-- WORK INSTRUCTION --
Every entry is to be set down a second time, precisely as written.

-.-.-

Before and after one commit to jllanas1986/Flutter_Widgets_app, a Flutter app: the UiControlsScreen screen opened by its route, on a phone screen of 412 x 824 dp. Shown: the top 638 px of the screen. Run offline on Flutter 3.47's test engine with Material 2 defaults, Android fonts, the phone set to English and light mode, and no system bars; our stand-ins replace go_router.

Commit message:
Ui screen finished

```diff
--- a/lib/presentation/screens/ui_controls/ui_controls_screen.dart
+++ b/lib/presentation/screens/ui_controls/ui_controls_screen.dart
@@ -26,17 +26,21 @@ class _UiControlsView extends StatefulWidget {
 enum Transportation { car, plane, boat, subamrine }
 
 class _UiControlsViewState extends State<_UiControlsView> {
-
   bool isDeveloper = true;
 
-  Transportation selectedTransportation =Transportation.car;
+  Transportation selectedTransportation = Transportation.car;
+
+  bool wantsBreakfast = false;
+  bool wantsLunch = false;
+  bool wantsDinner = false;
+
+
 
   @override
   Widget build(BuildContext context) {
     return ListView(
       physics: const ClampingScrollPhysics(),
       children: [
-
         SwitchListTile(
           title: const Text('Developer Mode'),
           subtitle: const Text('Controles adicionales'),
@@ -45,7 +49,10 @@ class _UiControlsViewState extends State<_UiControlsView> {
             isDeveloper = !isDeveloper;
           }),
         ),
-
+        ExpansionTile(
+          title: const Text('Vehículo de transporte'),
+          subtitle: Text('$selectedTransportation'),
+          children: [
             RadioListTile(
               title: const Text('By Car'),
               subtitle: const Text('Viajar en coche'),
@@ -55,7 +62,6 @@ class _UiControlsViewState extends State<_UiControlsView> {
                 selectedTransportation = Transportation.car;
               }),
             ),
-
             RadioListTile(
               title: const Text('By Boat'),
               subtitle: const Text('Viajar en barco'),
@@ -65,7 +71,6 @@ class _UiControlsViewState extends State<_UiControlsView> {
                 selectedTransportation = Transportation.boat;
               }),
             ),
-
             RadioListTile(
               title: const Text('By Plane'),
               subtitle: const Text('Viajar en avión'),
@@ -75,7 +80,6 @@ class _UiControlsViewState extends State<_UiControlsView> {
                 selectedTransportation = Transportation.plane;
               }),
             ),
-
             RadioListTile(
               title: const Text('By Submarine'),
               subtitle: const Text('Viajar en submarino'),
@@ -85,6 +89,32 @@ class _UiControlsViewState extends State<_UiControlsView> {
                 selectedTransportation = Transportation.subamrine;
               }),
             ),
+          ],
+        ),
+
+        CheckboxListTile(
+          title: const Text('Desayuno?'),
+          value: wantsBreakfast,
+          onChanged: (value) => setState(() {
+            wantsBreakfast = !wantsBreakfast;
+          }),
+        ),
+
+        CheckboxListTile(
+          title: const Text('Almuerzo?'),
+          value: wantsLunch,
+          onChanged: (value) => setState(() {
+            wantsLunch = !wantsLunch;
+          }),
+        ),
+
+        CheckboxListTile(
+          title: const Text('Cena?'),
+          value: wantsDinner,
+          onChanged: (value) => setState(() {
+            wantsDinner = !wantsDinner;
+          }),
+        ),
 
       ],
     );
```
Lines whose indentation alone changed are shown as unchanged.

-.-.-

-- SOLUTION FOR THIS PROBLEM --
Before and after one commit to jllanas1986/Flutter_Widgets_app, a Flutter app: the UiControlsScreen screen opened by its route, on a phone screen of 412 x 824 dp. Shown: the top 638 px of the screen. Run offline on Flutter 3.47's test engine with Material 2 defaults, Android fonts, the phone set to English and light mode, and no system bars; our stand-ins replace go_router.

Commit message:
Ui screen finished

```diff
--- a/lib/presentation/screens/ui_controls/ui_controls_screen.dart
+++ b/lib/presentation/screens/ui_controls/ui_controls_screen.dart
@@ -26,17 +26,21 @@ class _UiControlsView extends StatefulWidget {
 enum Transportation { car, plane, boat, subamrine }
 
 class _UiControlsViewState extends State<_UiControlsView> {
-
   bool isDeveloper = true;
 
-  Transportation selectedTransportation =Transportation.car;
+  Transportation selectedTransportation = Transportation.car;
+
+  bool wantsBreakfast = false;
+  bool wantsLunch = false;
+  bool wantsDinner = false;
+
+
 
   @override
   Widget build(BuildContext context) {
     return ListView(
       physics: const ClampingScrollPhysics(),
       children: [
-
         SwitchListTile(
           title: const Text('Developer Mode'),
           subtitle: const Text('Controles adicionales'),
@@ -45,7 +49,10 @@ class _UiControlsViewState extends State<_UiControlsView> {
             isDeveloper = !isDeveloper;
           }),
         ),
-
+        ExpansionTile(
+          title: const Text('Vehículo de transporte'),
+          subtitle: Text('$selectedTransportation'),
+          children: [
             RadioListTile(
               title: const Text('By Car'),
               subtitle: const Text('Viajar en coche'),
@@ -55,7 +62,6 @@ class _UiControlsViewState extends State<_UiControlsView> {
                 selectedTransportation = Transportation.car;
               }),
             ),
-
             RadioListTile(
               title: const Text('By Boat'),
               subtitle: const Text('Viajar en barco'),
@@ -65,7 +71,6 @@ class _UiControlsViewState extends State<_UiControlsView> {
                 selectedTransportation = Transportation.boat;
               }),
             ),
-
             RadioListTile(
               title: const Text('By Plane'),
               subtitle: const Text('Viajar en avión'),
@@ -75,7 +80,6 @@ class _UiControlsViewState extends State<_UiControlsView> {
                 selectedTransportation = Transportation.plane;
               }),
             ),
-
             RadioListTile(
               title: const Text('By Submarine'),
               subtitle: const Text('Viajar en submarino'),
@@ -85,6 +89,32 @@ class _UiControlsViewState extends State<_UiControlsView> {
                 selectedTransportation = Transportation.subamrine;
               }),
             ),
+          ],
+        ),
+
+        CheckboxListTile(
+          title: const Text('Desayuno?'),
+          value: wantsBreakfast,
+          onChanged: (value) => setState(() {
+            wantsBreakfast = !wantsBreakfast;
+          }),
+        ),
+
+        CheckboxListTile(
+          title: const Text('Almuerzo?'),
+          value: wantsLunch,
+          onChanged: (value) => setState(() {
+            wantsLunch = !wantsLunch;
+          }),
+        ),
+
+        CheckboxListTile(
+          title: const Text('Cena?'),
+          value: wantsDinner,
+          onChanged: (value) => setState(() {
+            wantsDinner = !wantsDinner;
+          }),
+        ),
 
       ],
     );
```
Lines whose indentation alone changed are shown as unchanged.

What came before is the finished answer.